* _Goal of the exercise_
The answer must consist of every line below that contains the word "docs".

*** Provided records Section Begins ***

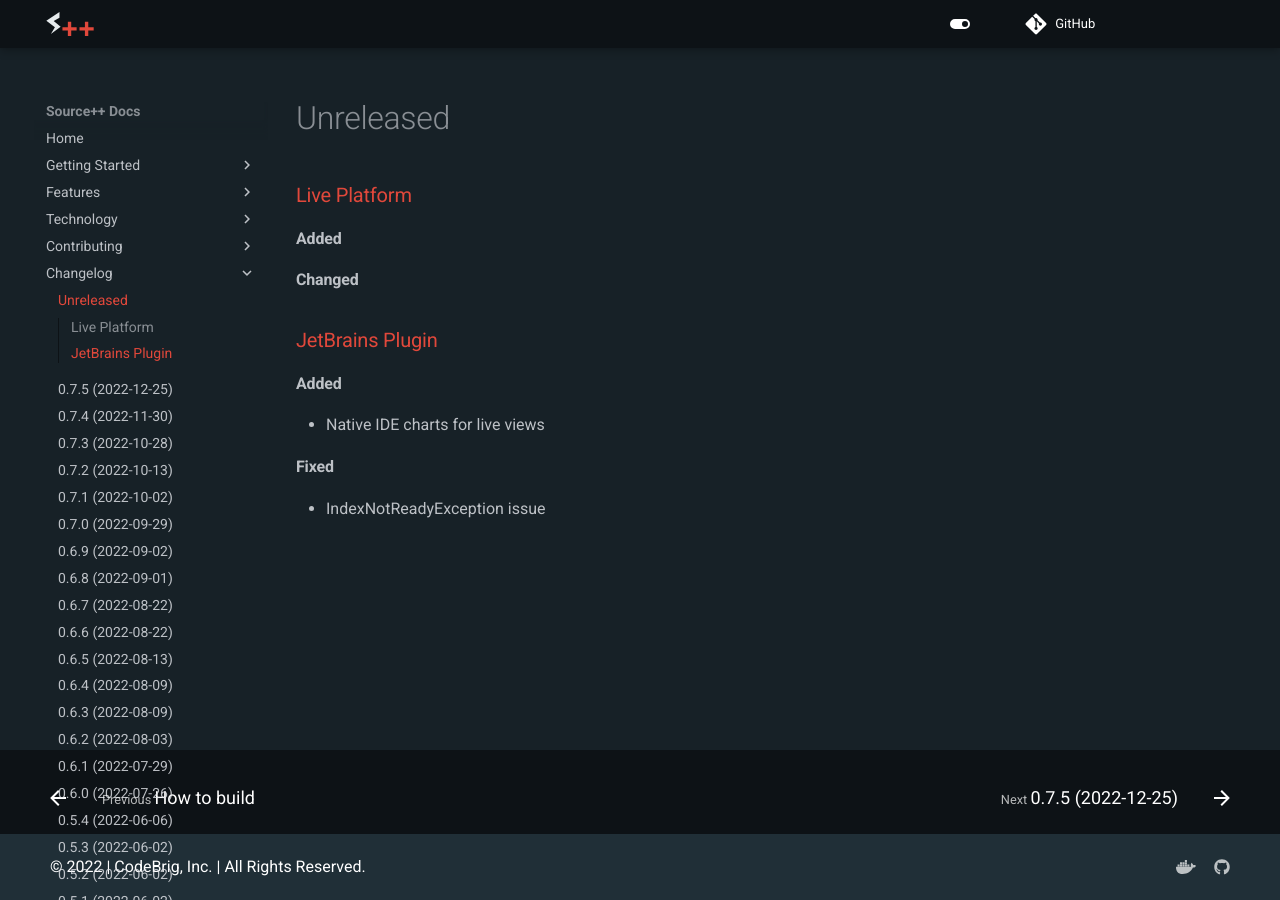
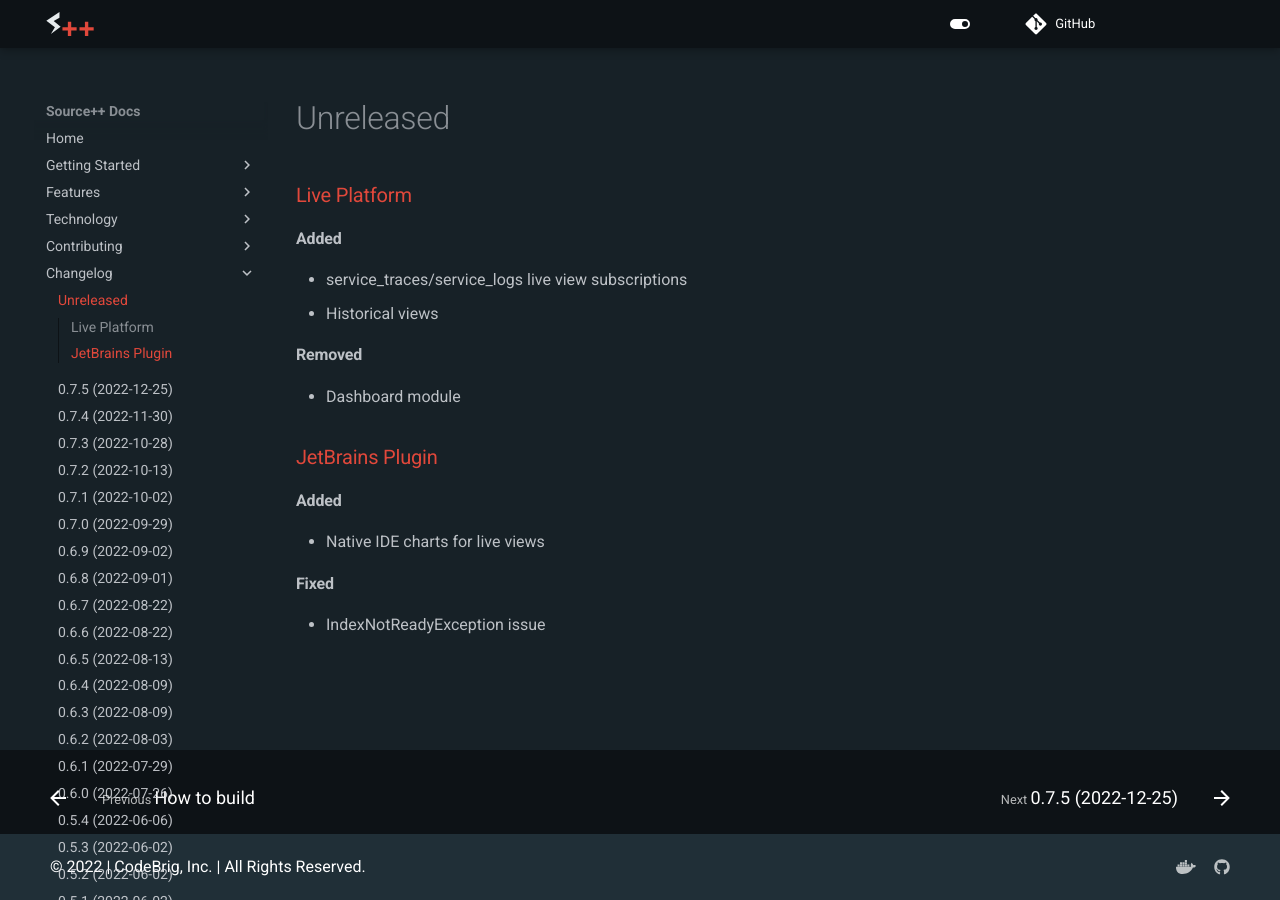
Before and after one commit to sourceplusplus/documentation, an MkDocs documentation site: the page built from docs/changelog/README.md, in a window 1280 px wide. Built offline with MkDocs 1.6.1 and Material for MkDocs 9.7.7, drawn with Linux system fonts in a browser that asks for light colours; comment, search, counter and statistics services are not loaded; the version menu is left out.

Commit message:
docs: changelog

```diff
--- a/docs/changelog/README.md
+++ b/docs/changelog/README.md
@@ -3,8 +3,11 @@
 ### [Live Platform](https://github.com/sourceplusplus/sourceplusplus)
 
 #### Added
+- service_traces/service_logs live view subscriptions
+- Historical views
 
-#### Changed
+#### Removed
+- Dashboard module
 
 ### [JetBrains Plugin](https://github.com/sourceplusplus/interface-jetbrains)
 
```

*** Provided records Section Ends ***

* _Result of this task_
Before and after one commit to sourceplusplus/documentation, an MkDocs documentation site: the page built from docs/changelog/README.md, in a window 1280 px wide. Built offline with MkDocs 1.6.1 and Material for MkDocs 9.7.7, drawn with Linux system fonts in a browser that asks for light colours; comment, search, counter and statistics services are not loaded; the version menu is left out.
docs: changelog
--- a/docs/changelog/README.md
+++ b/docs/changelog/README.md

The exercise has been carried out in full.